Reminders: Life Isn’t Always Fair

Reminders: Life Isn't Always Fair

by Ardith Hoff

A baker sued a farmer for cheating him.  The baker and the farmer had a bartering agreement.  The farmer was to give the baker one pound of butter in exchange for a one-pound loaf of bread.  The baker was suspicious that he was being cheated and decided to weigh the butter.  He found that he was not in fact getting a full pound of butter and sued the farmer.  The judge in the case asked the farmer to explain. 

The farmer replied that he was not trying to cheat the baker.  He said, “I am a simple man.  I do not own a scale, but I do have a balance beam with two pans.  When the baker brings me the loaf of bread, I put it on one side of the balance, and that is how I know how much butter to put in the pan on the other side of the balance.”  Needless to say, the judge dismissed the case.  

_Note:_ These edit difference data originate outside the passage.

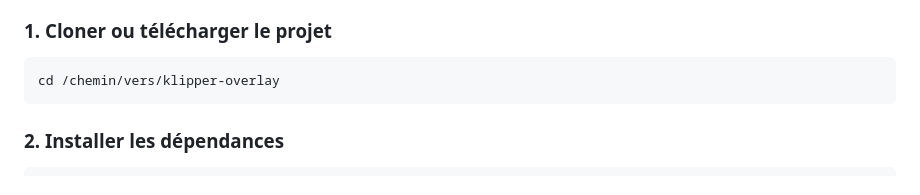
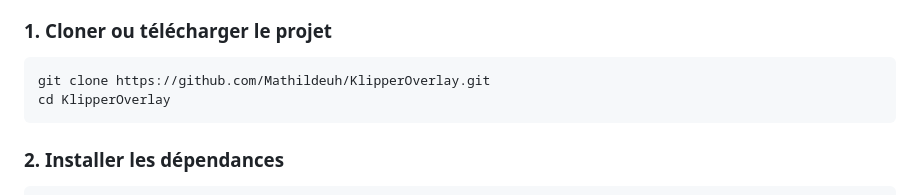
Before and after one commit to Mathildeuh/KlipperOverlay, a Markdown page: README.md, the part around the change. Rendered like a GitHub page.

Commit message:
Update README with correct clone and directory commands

````diff
--- a/README.md
+++ b/README.md
@@ -33,7 +33,8 @@ Serveur local Node.js pour afficher les informations d'une imprimante 3D Klipper
 ### 1. Cloner ou télécharger le projet
 
 ```bash
-cd /chemin/vers/klipper-overlay
+git clone https://github.com/Mathildeuh/KlipperOverlay.git
+cd KlipperOverlay
 ```
 
 ### 2. Installer les dépendances
````
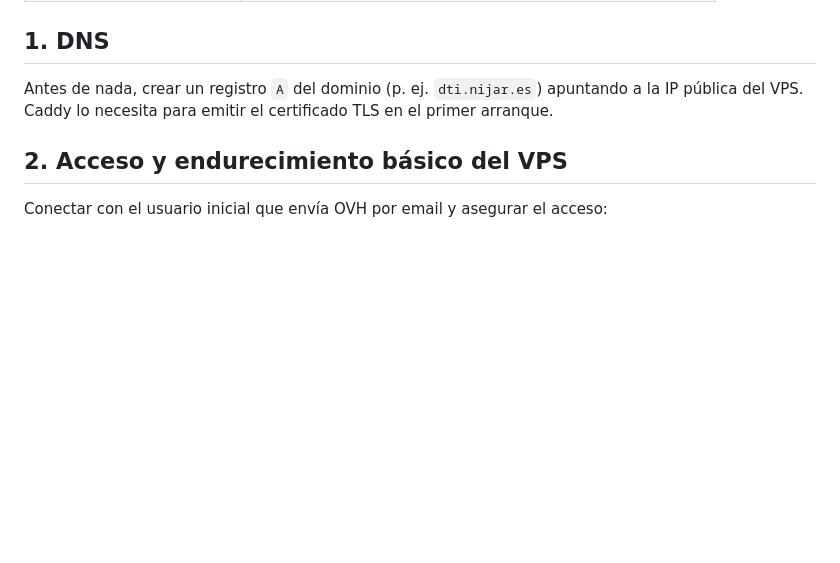
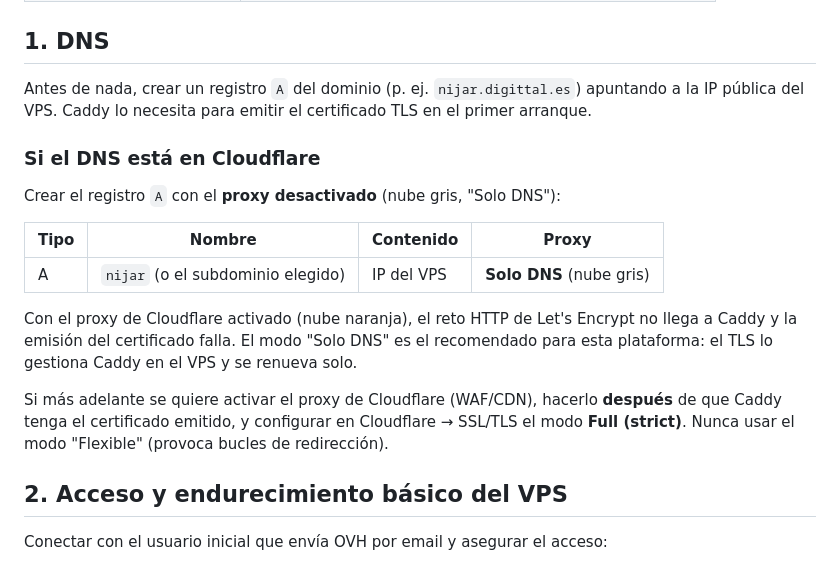
Before and after one commit to IT-Digittal/NijarApps, a Markdown page: infra/ovh/README.md, the part around the change. Drawn GitHub-style; blank space fills up the shorter version.

Commit message:
Documentar configuración DNS con Cloudflare para el despliegue OVH
Registro A en modo Solo DNS (proxy desactivado) para que Let's Encrypt
pueda emitir el certificado a Caddy; modo Full (strict) si se activa el
proxy después.

Co-Authored-By: Claude Fable 5 <noreply@anthropic.com>
Claude-Session: https://claude.ai/code/session_01WqUhsksxJCdMYWwRjW7Vyb

```diff
--- a/infra/ovh/README.md
+++ b/infra/ovh/README.md
@@ -17,9 +17,27 @@ Ubuntu 24.04/26.04 LTS, con las opciones *Snapshot* y *Backup automático* activ
 
 ## 1. DNS
 
-Antes de nada, crear un registro `A` del dominio (p. ej. `dti.nijar.es`)
+Antes de nada, crear un registro `A` del dominio (p. ej. `nijar.digittal.es`)
 apuntando a la IP pública del VPS. Caddy lo necesita para emitir el certificado
 TLS en el primer arranque.
+
+### Si el DNS está en Cloudflare
+
+Crear el registro `A` con el **proxy desactivado** (nube gris, "Solo DNS"):
+
+| Tipo | Nombre | Contenido | Proxy |
+|---|---|---|---|
+| A | `nijar` (o el subdominio elegido) | IP del VPS | **Solo DNS** (nube gris) |
+
+Con el proxy de Cloudflare activado (nube naranja), el reto HTTP de Let's
+Encrypt no llega a Caddy y la emisión del certificado falla. El modo "Solo DNS"
+es el recomendado para esta plataforma: el TLS lo gestiona Caddy en el VPS y se
+renueva solo.
+
+Si más adelante se quiere activar el proxy de Cloudflare (WAF/CDN), hacerlo
+**después** de que Caddy tenga el certificado emitido, y configurar en
+Cloudflare → SSL/TLS el modo **Full (strict)**. Nunca usar el modo "Flexible"
+(provoca bucles de redirección).
 
 ## 2. Acceso y endurecimiento básico del VPS
 
```
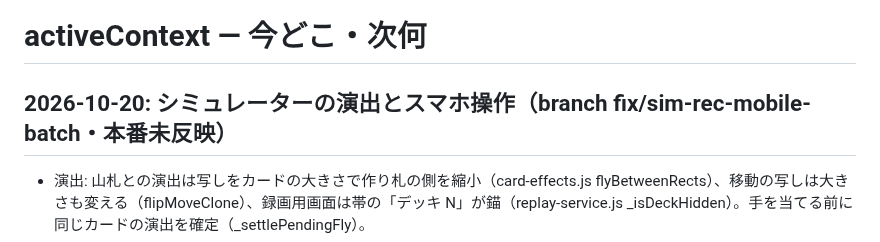
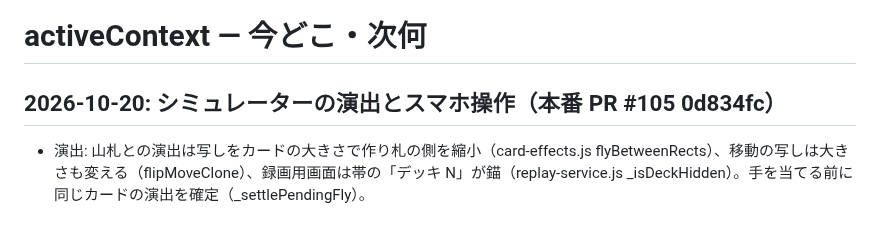
Before and after one commit to daiyanog-del/tcg-price-compare, a Markdown page: docs/activeContext.md, the part around the change. Rendered like a GitHub page.

Commit message:
シミュレーターの演出とスマホ操作の本番確認を記録
Co-Authored-By: Claude Opus 5.5 <noreply@anthropic.com>

```diff
--- a/docs/activeContext.md
+++ b/docs/activeContext.md
@@ -1,6 +1,6 @@
 # activeContext — 今どこ・次何
 
-## 2026-10-20: シミュレーターの演出とスマホ操作（branch fix/sim-rec-mobile-batch・本番未反映）
+## 2026-10-20: シミュレーターの演出とスマホ操作（本番 PR #105 0d834fc）
 
 - 演出: 山札との演出は写しをカードの大きさで作り札の側を縮小（card-effects.js flyBetweenRects）、移動の写しは大きさも変える（flipMoveClone）、録画用画面は帯の「デッキ N」が錨（replay-service.js _isDeckHidden）。手を当てる前に同じカードの演出を確定（_settlePendingFly）。
 - スマホ: 操作シートの ✕・手札の「場に出すとき」（drag-drop.js setMobilePlaceState）・範囲を選ぶ画面（mobile-ui.js openRangePicker）。PC の範囲は押した手から。
```
Also changed, not shown: TASKS.md (+1 -1 lines).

The obvious moral of the story is that you get what you give, but in real life, it doesn’t always seem to work that way.  Some people, who are suffering, actually have made bad decisions.  Others see that and assume they are just getting what’s coming to them.  Yet we all know decent, hard working folks and innocent children to whom bad things happen, through no fault of their own, while others who are profiting from dishonesty and greed seem to sail through life without a hitch.

We tell our children that, “Life isn’t always fair.”  We encourage them not to try to figure it out, but to just accept that, “It is what it is.” and move on.  We know that God works in mysterious ways, and we are promised that someday we will understand fully.  Until then, we are asked to trust God. 

Proverbs 16:11 tells us, “A just balance and scales are the Lord's; all the weights in the bag are his work.”  The apostle Paul wrote in Romans 11:33 “Oh, the depth of the riches both of the wisdom and knowledge of God!  How un-searchable are His judgments and un-fathomable His ways.”  We need to remember that God does not cause our difficulties, but He will help us through them.  We just need to ask.